A breach of contract is typically described as one party not fulfilling one or more terms of the contract. This is an actual breach of contract.
An anticipatory breach of contract is when a party demonstrates by doing or saying something (or failing to do something) that it will breach the contract. It’s also sometimes known as an anticipatory repudiation.
How can you be sure it’s an anticipatory breach?
There are different requirements for what constitutes an anticipatory breach based on what the party’s responsibilities are under the contract. However, one party to the contract can’t just make the assumption that the other party will breach it.
For example, say you’ve hired an architect to remodel a commercial building you’ve purchased. If that architect keeps postponing meetings with the contractors and others instrumental in the project, you can’t just claim anticipatory breach and initiate legal action.

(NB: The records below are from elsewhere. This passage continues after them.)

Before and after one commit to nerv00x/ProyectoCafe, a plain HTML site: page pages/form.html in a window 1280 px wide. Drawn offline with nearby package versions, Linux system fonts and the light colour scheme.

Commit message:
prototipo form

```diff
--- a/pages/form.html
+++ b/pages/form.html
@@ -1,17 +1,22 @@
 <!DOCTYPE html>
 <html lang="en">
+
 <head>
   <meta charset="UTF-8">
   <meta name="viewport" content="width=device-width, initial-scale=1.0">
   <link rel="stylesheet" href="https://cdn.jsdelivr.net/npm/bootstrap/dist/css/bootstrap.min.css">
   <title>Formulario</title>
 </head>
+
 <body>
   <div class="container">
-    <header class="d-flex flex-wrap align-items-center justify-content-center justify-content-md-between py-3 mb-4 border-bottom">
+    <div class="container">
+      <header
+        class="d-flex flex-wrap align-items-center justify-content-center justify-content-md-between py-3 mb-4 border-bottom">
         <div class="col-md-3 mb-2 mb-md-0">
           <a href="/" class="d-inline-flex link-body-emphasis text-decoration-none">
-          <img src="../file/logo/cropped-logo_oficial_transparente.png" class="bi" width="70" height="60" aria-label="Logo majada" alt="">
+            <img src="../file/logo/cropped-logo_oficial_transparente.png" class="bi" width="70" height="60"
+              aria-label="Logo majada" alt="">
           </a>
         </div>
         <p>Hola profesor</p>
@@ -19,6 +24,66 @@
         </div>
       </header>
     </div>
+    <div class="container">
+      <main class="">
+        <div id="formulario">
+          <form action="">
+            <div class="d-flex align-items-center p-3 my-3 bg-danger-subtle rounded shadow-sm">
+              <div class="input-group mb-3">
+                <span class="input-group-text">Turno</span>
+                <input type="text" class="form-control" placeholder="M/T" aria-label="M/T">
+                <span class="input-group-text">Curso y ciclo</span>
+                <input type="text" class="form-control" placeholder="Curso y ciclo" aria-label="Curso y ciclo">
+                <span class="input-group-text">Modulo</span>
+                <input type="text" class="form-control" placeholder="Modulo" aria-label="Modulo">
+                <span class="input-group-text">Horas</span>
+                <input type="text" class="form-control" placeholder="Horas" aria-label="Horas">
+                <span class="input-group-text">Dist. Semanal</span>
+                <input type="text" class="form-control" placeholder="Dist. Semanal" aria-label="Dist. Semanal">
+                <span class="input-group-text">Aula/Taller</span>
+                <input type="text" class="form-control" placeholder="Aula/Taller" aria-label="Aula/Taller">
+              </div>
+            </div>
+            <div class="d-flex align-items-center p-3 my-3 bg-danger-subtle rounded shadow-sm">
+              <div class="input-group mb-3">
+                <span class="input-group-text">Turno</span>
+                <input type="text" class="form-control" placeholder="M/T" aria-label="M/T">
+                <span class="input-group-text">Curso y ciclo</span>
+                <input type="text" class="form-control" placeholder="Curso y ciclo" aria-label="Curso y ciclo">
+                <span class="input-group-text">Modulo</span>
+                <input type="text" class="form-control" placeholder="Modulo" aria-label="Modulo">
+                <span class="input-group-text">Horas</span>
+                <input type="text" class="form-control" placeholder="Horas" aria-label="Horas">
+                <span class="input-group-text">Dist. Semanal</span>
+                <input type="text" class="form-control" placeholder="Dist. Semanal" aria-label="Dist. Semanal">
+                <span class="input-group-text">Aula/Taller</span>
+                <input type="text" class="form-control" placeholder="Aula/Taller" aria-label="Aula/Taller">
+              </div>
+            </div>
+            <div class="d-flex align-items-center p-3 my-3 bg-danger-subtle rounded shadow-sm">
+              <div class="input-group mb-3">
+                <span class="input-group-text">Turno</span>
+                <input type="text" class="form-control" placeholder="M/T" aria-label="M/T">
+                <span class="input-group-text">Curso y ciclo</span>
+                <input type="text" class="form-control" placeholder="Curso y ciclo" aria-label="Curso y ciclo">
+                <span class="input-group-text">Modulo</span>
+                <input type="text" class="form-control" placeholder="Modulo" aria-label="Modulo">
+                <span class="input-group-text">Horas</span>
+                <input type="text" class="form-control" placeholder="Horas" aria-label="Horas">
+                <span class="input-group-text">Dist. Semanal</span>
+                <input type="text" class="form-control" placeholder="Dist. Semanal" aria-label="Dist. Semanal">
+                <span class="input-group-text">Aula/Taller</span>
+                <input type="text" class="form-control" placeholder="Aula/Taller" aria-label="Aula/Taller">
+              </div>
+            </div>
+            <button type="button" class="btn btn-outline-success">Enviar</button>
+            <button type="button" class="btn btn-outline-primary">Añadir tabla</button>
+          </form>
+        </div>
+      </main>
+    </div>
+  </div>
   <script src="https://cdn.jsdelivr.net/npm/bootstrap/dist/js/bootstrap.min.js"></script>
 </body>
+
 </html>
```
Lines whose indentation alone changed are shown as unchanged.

However, what if the architect informs you that they’ve had no time to devote to the project because another project has run into problems or they’ve taken on a new project and can’t make time to work on yours for weeks or maybe months? That’s likely an anticipatory breach because it means they won’t be able to finish the remodel on time, which will be an actual breach of contract.
What are your responsibilities when you have an anticipatory breach?
If you determine that you’re dealing with an anticipatory breach, you can start legal action. However, you also have a responsibility to take steps to lessen your damages. For example, if you’re paying the architect on a regular basis, you’d immediately stop paying them. You’d also seek another architect to step in and take over the project so you don’t lose any more time.
Of course, to have a solid legal case, the original contract must be sound and not open to interpretation. Otherwise, the other party can claim that they aren’t breaching it or it was not a valid contract in the first place.
If you believe you’re dealing with an anticipatory breach of contract, it’s wise to get legal guidance as soon as possible. This can help you determine whether you can indeed initiate legal action and what else you need to do to lessen the damage to your project and your business.